Dear Sawtooth Experts,

The data collection was complete for my study and I wanted to conduct In-Sample and Out-of-Sample validation for my CVA study.

I had 15 CVA questions and 1 test retest reliability CVA question, identical to the first CVA question. I also included 3 hold out choice tasks involving 3 alternative options.

My overall results seem good and highlighted some interesting things.

I did a very simple test retest reliability using SPSS with a pair of CVA task and correlation was significant presenting that the reliability is quite good.

However, I am really concerned about my sample validation.

My sample size is 424, not big.

First, for MAE, I obtained the following results:

(I estimated utility using HB OLS and for RFC/Genetic for simulation and none of my attributes were price related, I applied correlated error for all the attributes used in the study.)

In sample                                                      

39.00%    44.10%    5.10%
29.00%    23.60%    5.40%
32.00%    32.30%    0.30%

Holdout1        3.60%

35.70%    22.60%    13.10%
31.50%    25.50%    6.00%
32.80%    51.90%    19.10%

Holdout2        12.73%
30.10%    20.80%    9.30%
33.50%    54.20%    20.70%
36.40%    25%    11.40%

Holdout3        13.80%

Out of sample
(random split using SPSS, resulted in 207 & 217 samples)

Predicted (n = 217) vs Actual (n=207)

39.10%    43.50%    4.40%
28.70%    21.30%    7.40%
32.20%    35.30%    3.10%

Holdout1        4.97%

34.50%    21.70%    12.80%
32.60%    29%    3.60%
32.90%    49.30%    16.40%

Holdout2        10.93%

29.80%    19.80%    10.00%
33.00%    55.60%    22.60%
37.20%    24.60%    12.60%

Holdout3        15.07%

Predicted (n = 207) vs Actual (n=217)

Holdout1        4.07%        
Holdout2        14.23%        
Holdout3        12.83%

As presented, it seems that Only Holdout 1 seems alright and the validation is quite low for Holdout 2 and 3, if I understood the technical papers and other forum posting. Am I right? Is there a good reference range for MAE percentage? It seems that for CBC studies with 3 alternative products, the value of MAE is quite alright for 4-5. I wonder what could have caused this and what should I tell my audience for my study, rather than saying my conjoint model seems not so successful? I really need your help and advice for figuring this out.

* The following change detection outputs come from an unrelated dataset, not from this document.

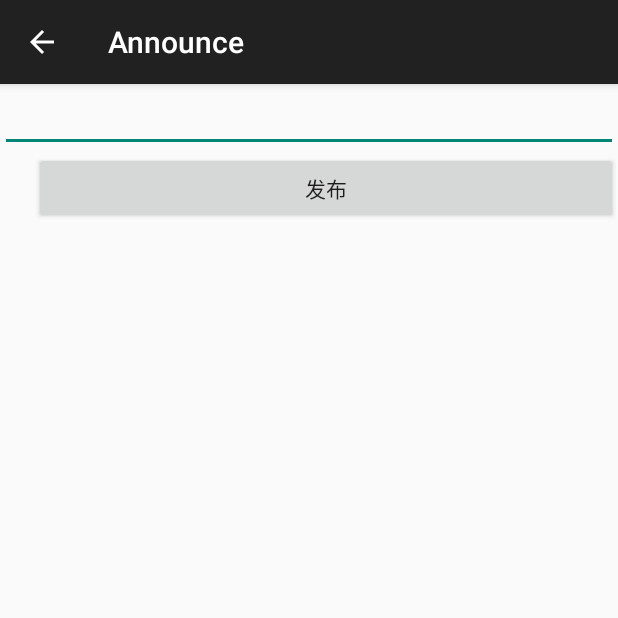
After one commit to yelobee/SCNU_Sky, an Android app: the AnnounceActivity screen opened directly, with no data from a screen before it, on a phone screen of 412 x 824 dp, the top half of it. The commit adds this screen. Run offline under Robolectric (Android 15) with nearby library versions, the phone set to English and light mode, and no system bars.

Commit message:
新增 华师星空双击背景发布

```diff
--- a/app/src/main/AndroidManifest.xml
+++ b/app/src/main/AndroidManifest.xml
@@ -92,6 +92,9 @@
             android:name=".activity.PositionDetailActivity"
             android:label="@string/title_activity_position_detail" >
         </activity>
+        <activity android:name=".activity.AnnounceActivity"
+            android:label="@string/title_activity_talk_to_sky">
+        </activity>
     </application>
 
 </manifest>
--- /dev/null
+++ b/app/src/main/java/com/example/administrator/huashixingkong/activity/AnnounceActivity.java
@@ -0,0 +1,35 @@
+package com.example.administrator.huashixingkong.activity;
+
+import android.os.Bundle;
+import com.example.administrator.huashixingkong.R;
+import android.support.v7.app.ActionBarActivity;
+import android.view.MenuItem;
+
+/**
+ * Created by yelobee_ on 16/4/26.
+ */
+public class AnnounceActivity extends ActionBarActivity {
+
+    @Override
+    public void onCreate(Bundle savedInstanceState) {
+        super.onCreate(savedInstanceState);
+        setContentView(R.layout.activity_announce);
+        getSupportActionBar().setDisplayHomeAsUpEnabled(true);
+    }
+
+    @Override
+    public boolean onOptionsItemSelected(MenuItem item) {
+        // Handle action bar item clicks here. The action bar will
+        // automatically handle clicks on the Home/Up button, so long
+        // as you specify a parent activity in AndroidManifest.xml.
+        int id = item.getItemId();
+
+
+        if (id == android.R.id.home) {
+            this.finish();
+            return true;
+        }
+
+        return super.onOptionsItemSelected(item);
+    }
+}
--- /dev/null
+++ b/app/src/main/res/layout/activity_announce.xml
@@ -0,0 +1,23 @@
+<?xml version="1.0" encoding="utf-8"?>
+<LinearLayout xmlns:android="http://schemas.android.com/apk/res/android"
+    android:layout_width="match_parent"
+    android:layout_height="match_parent"
+    android:orientation="vertical"
+    android:weightSum="1">
+
+
+    <EditText
+        android:layout_width="match_parent"
+        android:layout_height="wrap_content"
+        android:inputType="textMultiLine"
+        android:ems="10"
+        android:id="@+id/editText"
+        android:layout_gravity="center_horizontal" />
+
+    <Button
+        android:layout_width="389dp"
+        android:layout_height="wrap_content"
+        android:text="发布"
+        android:id="@+id/button"
+        android:layout_gravity="right" />
+</LinearLayout>
--- a/app/src/main/res/values/strings.xml
+++ b/app/src/main/res/values/strings.xml
@@ -30,6 +30,7 @@
     <string name="discuss_item_title">标题</string>
 
     <string name="title_activity_position_detail">Position_detail</string>
+    <string name="title_activity_talk_to_sky">Announce</string>
     <string name="desc_shrinkup">收起</string>
     <string name="desc_spread">显示更多</string>
 </resources>
```
Also changed, not shown: app/src/main/java/com/example/administrator/huashixingkong/fragment/FragmentPage.java (+5 -2 lines).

Secondly, although Hit rate is not as good measure as MAE or MSE, I still wanted to check it, so, this is what I did:

For Sawtooth Software choice simulator, with HB OLS utility estimation, I Selected the "First Choice" rule for each scenario using an individual-level utility run (resulting in Individual Results) to get the 1/0 hit rate metric. I exported the result to Excel and compared it with the actual choice for the 3 holdout choice tasks.

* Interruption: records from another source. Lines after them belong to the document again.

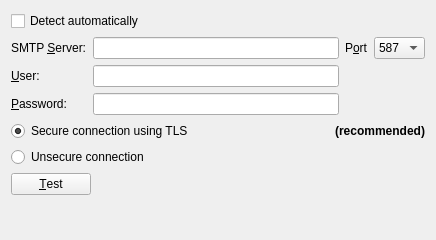
This is client/src/ui/widgets/settings/smtp_settings_widget.ui in networkoptix/nx_open as Qt 5 draws it before an edit. The edited form follows.
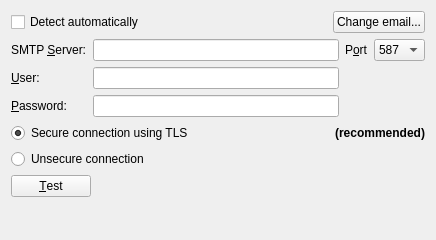
This is the edited form.

Commit message:
Option to change email directly from smtp settings form
<==== Mercurial data ====>
Branch: master

Diff of the .ui file:
```diff
--- a/client/src/ui/widgets/settings/smtp_settings_widget.ui
+++ b/client/src/ui/widgets/settings/smtp_settings_widget.ui
@@ -36,6 +36,19 @@
        </property>
       </widget>
      </item>
+     <item>
+      <widget class="QPushButton" name="setupUserButton">
+       <property name="sizePolicy">
+        <sizepolicy hsizetype="Fixed" vsizetype="Fixed">
+         <horstretch>0</horstretch>
+         <verstretch>0</verstretch>
+        </sizepolicy>
+       </property>
+       <property name="text">
+        <string>Change email...</string>
+       </property>
+      </widget>
+     </item>
     </layout>
    </item>
    <item>
```
The commit also changes 5 other files.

Thus, for hit rate, I obtained the following results:
Holdout set 1    156/424        36.79%               
Holdout set 2        165/424        38.92%           
Holdout set 3    191/424             45.05%
The usual percentage for 3-4 product alternatives, 55-75% hit rate is the usual range, and I am quite sure that my range, 36.79% to 45.05% is not good enough.

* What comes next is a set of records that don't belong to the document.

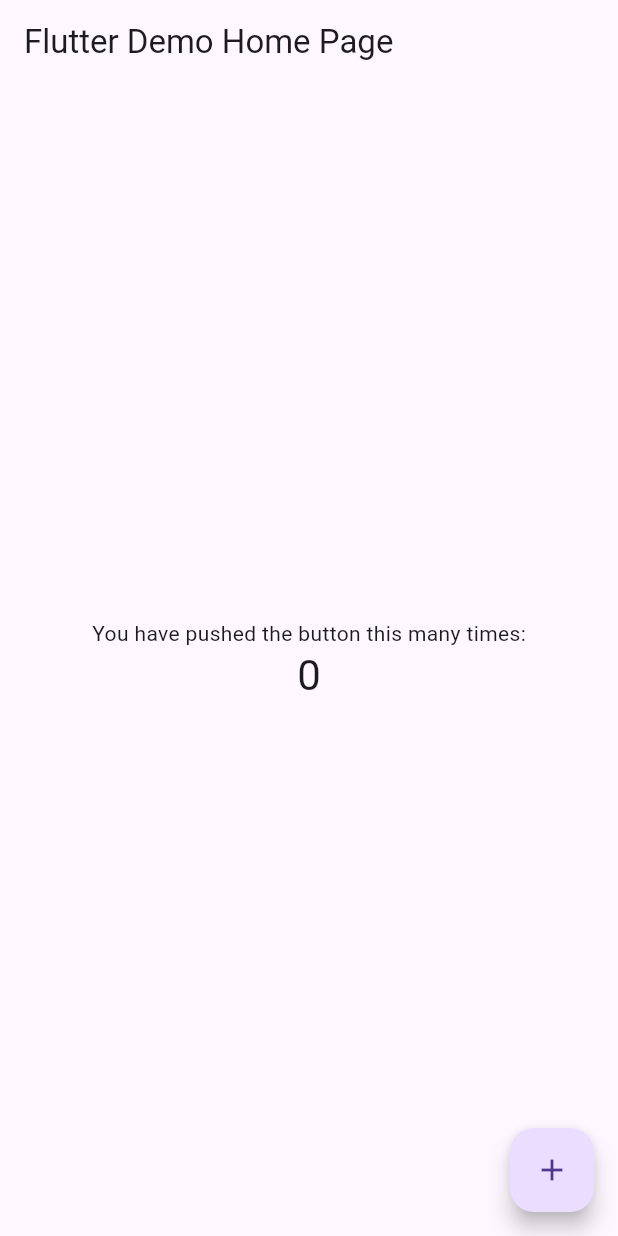
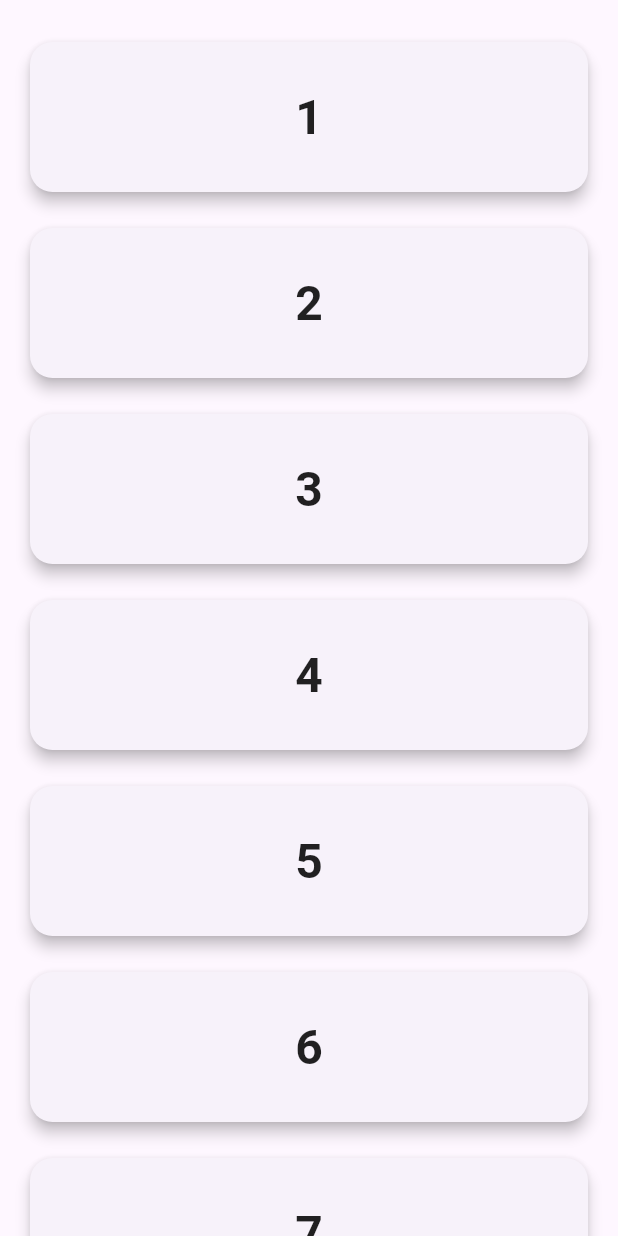
Before and after one commit to mboetger/test-add-to-app, a Flutter app: the screen it shows after launch, on a phone screen of 412 x 824 dp. Run offline on Flutter 3.47's test engine with Material 3 defaults, Android fonts, the phone set to English and light mode, and no system bars.

Commit message:
Add touch event interception and send to FlutterViews

```diff
--- a/flutter_module/lib/main.dart
+++ b/flutter_module/lib/main.dart
@@ -5,106 +5,63 @@ void main() => runApp(const MyApp());
 class MyApp extends StatelessWidget {
   const MyApp({super.key});
 
-  // This widget is the root of your application.
   @override
-  Widget build(BuildContext context) {
-    return MaterialApp(
-      title: 'Flutter Demo',
-      theme: ThemeData(
-        // This is the theme of your application.
-        //
-        // Try running your application with "flutter run". You'll see the
-        // application has a blue toolbar. Then, without quitting the app, try
-        // changing the primarySwatch below to Colors.green and then invoke
-        // "hot reload" (press "r" in the console where you ran "flutter run",
-        // or press Run > Flutter Hot Reload in a Flutter IDE). Notice that the
-        // counter didn't reset back to zero; the application is not restarted.
-        primarySwatch: Colors.blue,
-      ),
-      home: const MyHomePage(title: 'Flutter Demo Home Page'),
-    );
-  }
+  Widget build(BuildContext context) =>
+      MaterialApp(home: Scaffold(body: CardList()));
 }
 
-class MyHomePage extends StatefulWidget {
-  const MyHomePage({super.key, required this.title});
-
-  // This widget is the home page of your application. It is stateful, meaning
-  // that it has a State object (defined below) that contains fields that affect
-  // how it looks.
-
-  // This class is the configuration for the state. It holds the values (in this
-  // case the title) provided by the parent (in this case the App widget) and
-  // used by the build method of the State. Fields in a Widget subclass are
-  // always marked "final".
-
-  final String title;
-
-  @override
-  State<MyHomePage> createState() => _MyHomePageState();
-}
-
-class _MyHomePageState extends State<MyHomePage> {
-  int _counter = 0;
-
-  void _incrementCounter() {
-    setState(() {
-      // This call to setState tells the Flutter framework that something has
-      // changed in this State, which causes it to rerun the build method below
-      // so that the display can reflect the updated values. If we changed
-      // _counter without calling setState(), then the build method would not be
-      // called again, and so nothing would appear to happen.
-      _counter++;
-    });
-  }
+class CardList extends StatelessWidget {
+  final List<int> numbers = List.generate(31, (index) => index + 1);
 
   @override
   Widget build(BuildContext context) {
-    // This method is rerun every time setState is called, for instance as done
-    // by the _incrementCounter method above.
-    //
-    // The Flutter framework has been optimized to make rerunning build methods
-    // fast, so that you can just rebuild anything that needs updating rather
-    // than having to individually change instances of widgets.
-    return Scaffold(
-      appBar: AppBar(
-        // Here we take the value from the MyHomePage object that was created by
-        // the App.build method, and use it to set our appbar title.
-        title: Text(widget.title),
-      ),
-      body: Center(
-        // Center is a layout widget. It takes a single child and positions it
-        // in the middle of the parent.
-        child: Column(
-          // Column is also a layout widget. It takes a list of children and
-          // arranges them vertically. By default, it sizes itself to fit its
-          // children horizontally, and tries to be as tall as its parent.
-          //
-          // Invoke "debug painting" (press "p" in the console, choose the
-          // "Toggle Debug Paint" action from the Flutter Inspector in Android
-          // Studio, or the "Toggle Debug Paint" command in Visual Studio Code)
-          // to see the wireframe for each widget.
-          //
-          // Column has various properties to control how it sizes itself and
-          // how it positions its children. Here we use mainAxisAlignment to
-          // center the children vertically; the main axis here is the vertical
-          // axis because Columns are vertical (the cross axis would be
-          // horizontal).
-          mainAxisAlignment: MainAxisAlignment.center,
-          children: <Widget>[
-            const Text('You have pushed the button this many times:'),
-            Text(
-              '$_counter',
-              style: Theme.of(context).textTheme.headlineMedium,
+    return NotificationListener<ScrollNotification>(
+        onNotification: (scrollNotification) {
+          // Log the type of notification
+          print('ScrollNotification: ${scrollNotification.runtimeType}');
+          // Log the scroll metrics
+          if (scrollNotification is ScrollUpdateNotification) {
+            // Specific details for scroll updates
+            print('  - Pixels: ${scrollNotification.metrics.pixels.toStringAsFixed(2)}');
+            print('  - Scroll Delta: ${scrollNotification.scrollDelta?.toStringAsFixed(2)}');
+          } else if (scrollNotification is ScrollEndNotification) {
+            // Specific details for scroll end
+            print('  - Drag Details: ${scrollNotification.dragDetails}');
+        }
+        // Return false to allow the notification to continue to bubble up.
+        // Returning true would stop it here.
+        return false;
+    },
+    child: ListView.builder(
+      hitTestBehavior: HitTestBehavior.translucent,
+      padding: EdgeInsets.all(16.0),
+      itemCount: numbers.length,
+      itemBuilder: (BuildContext context, int index) {
+        final number = numbers[index];
+
+        return Padding(
+          padding: const EdgeInsets.symmetric(vertical: 8.0),
+          child: Card(
+            elevation: 4.0,
+            shape: RoundedRectangleBorder(
+              borderRadius: BorderRadius.circular(15.0),
             ),
-          ],
-        ),
-      ),
-      floatingActionButton: FloatingActionButton(
-        onPressed: _incrementCounter,
-        tooltip: 'Increment',
-        child: const Icon(Icons.add),
-      ), // This trailing comma makes auto-formatting nicer for build methods.
-    );
+            child: Container(
+              height: 100,
+              width: double.infinity,
+              alignment: Alignment.center,
+              child: Text(
+                '$number',
+                style: TextStyle(
+                  fontSize: 32,
+                  fontWeight: FontWeight.bold,
+                  color: Colors.black87,
+                ),
+              ),
+            ),
+          ),
+        );
+      },
+    ));
   }
 }
```
Also changed, not shown: 1 other file.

Given the results of MAE and Hit rate, I am considering reporting this element as a limitation of conjoint portion in my study. That my conjoint model should be interpreted with caution as it has relatively low hit rate and high MAE.

At this time, the data collection is already complete and this is the actual results of my study.

Is there any other advice or suggestion for this issue?

I have looked for many peer reviewed journal articles that used Conjoint analysis, and it seems that most of the researchers omit to report reliability and validity of the conjoint analysis.

However, I wanted to do as much as I can and be transparent with my study.

Any comments are appreciated.  

I really appreciate your valuable time for looking into my very lengthy questions.
asked Aug 9 by anonymous

1 Answer

0 votes
Your results do seem low for predictive validity of holdouts.  In my experience, hit rate prediction of CBC-looking choice tasks with 3 alternatives should be somewhere around 60% to 85%.  

There are many things that could be going wrong and should be reviewed:

1. Engagement level of respondents with the questionnaire: time to complete survey, other consistency checks from questions outside the conjoint survey.  Are there too many "bad" respondents in your sample?
2.  Internal R-squared of CVA tasks (though, I don't know how many degrees of freedom you have in your conjoint analysis regressions, so I don't know if you have enough degrees of freedom to be a reliable indicator of internal consistency)
3.  Data processing errors
4.  Model specification errors (e.g. did you accidentally mark some attributes to have utility constraints in opposite order of actual preferences; specifying a linear utility term instead of part-worth term, when linear isn't justified, etc.)
5.  Errors in setting up holdout scenarios in the market simulator
6.  Errors in calculating hit rate
7.  Maybe the holdout choice task was very utility balanced and thus very hard to predict?

There are many steps that should be reviewed to make sure that data cleaning and analysis is in good shape.   If the study is very important and if you have budget to spend on hiring an outside consultant, it could be worth it to have a capable Sawtooth Software analyst review and redo your work.
answered Aug 12 by Bryan Orme Platinum Sawtooth Software, Inc. (177,015 points)